------ TASK MATERIAL

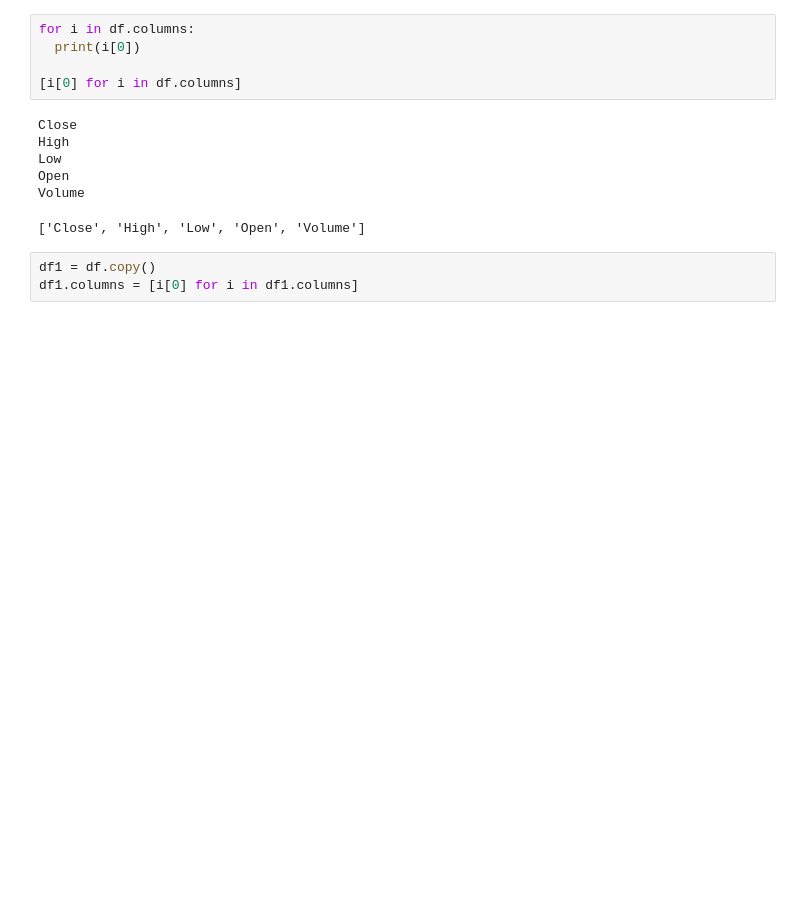
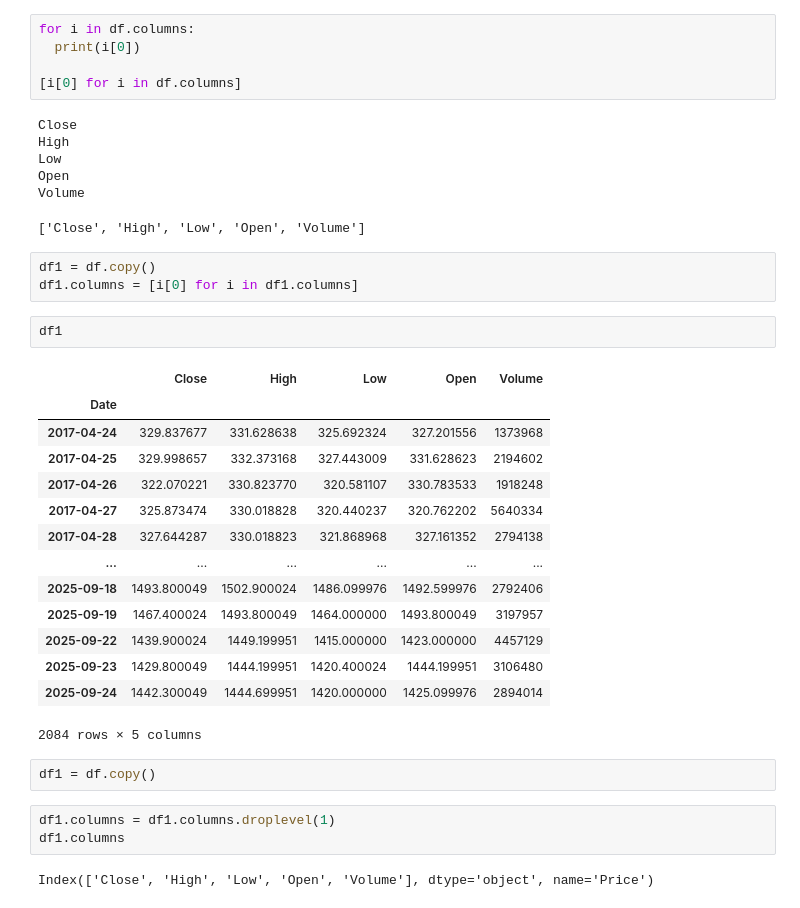
Before and after one commit to ArunK-ML/Learn---TimeSeries-StockPrice---Tensorflow, a Jupyter notebook: TimeSeries_Stockprice.ipynb, the cells around one changed output. Cells and saved outputs as stored; diff of their text form; blank space fills up the shorter version.

```diff
--- a/TimeSeries_Stockprice.ipynb
+++ b/TimeSeries_Stockprice.ipynb
@@ -49,3 +49,27 @@ Volume
 # %%
 df1 = df.copy()
 df1.columns = [i[0] for i in df1.columns]
+# %%
+df1
+# %% [output]
+|  | Close | High | Low | Open | Volume |
+| Date |  |  |  |  |  |
+| 2017-04-24 | 329.837677 | 331.628638 | 325.692324 | 327.201556 | 1373968 |
+| 2017-04-25 | 329.998657 | 332.373168 | 327.443009 | 331.628623 | 2194602 |
+| 2017-04-26 | 322.070221 | 330.823770 | 320.581107 | 330.783533 | 1918248 |
+| 2017-04-27 | 325.873474 | 330.018828 | 320.440237 | 320.762202 | 5640334 |
+| 2017-04-28 | 327.644287 | 330.018823 | 321.868968 | 327.161352 | 2794138 |
+| ... | ... | ... | ... | ... | ... |
+| 2025-09-18 | 1493.800049 | 1502.900024 | 1486.099976 | 1492.599976 | 2792406 |
+| 2025-09-19 | 1467.400024 | 1493.800049 | 1464.000000 | 1493.800049 | 3197957 |
+| 2025-09-22 | 1439.900024 | 1449.199951 | 1415.000000 | 1423.000000 | 4457129 |
+| 2025-09-23 | 1429.800049 | 1444.199951 | 1420.400024 | 1444.199951 | 3106480 |
+| 2025-09-24 | 1442.300049 | 1444.699951 | 1420.000000 | 1425.099976 | 2894014 |
+2084 rows × 5 columns
+# %%
+df1 = df.copy()
+# %%
+df1.columns = df1.columns.droplevel(1)
+df1.columns
+# %% [output]
+Index(['Close', 'High', 'Low', 'Open', 'Volume'], dtype='object', name='Price')
```
Also changed, not shown: parts of 8 cells of this notebook.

------------

## EXERCISE PROMPT
Gather each line from the entries above that includes the word "ipynb".

## ANSWER FOR THE TASK
Before and after one commit to ArunK-ML/Learn---TimeSeries-StockPrice---Tensorflow, a Jupyter notebook: TimeSeries_Stockprice.ipynb, the cells around one changed output. Cells and saved outputs as stored; diff of their text form; blank space fills up the shorter version.
--- a/TimeSeries_Stockprice.ipynb
+++ b/TimeSeries_Stockprice.ipynb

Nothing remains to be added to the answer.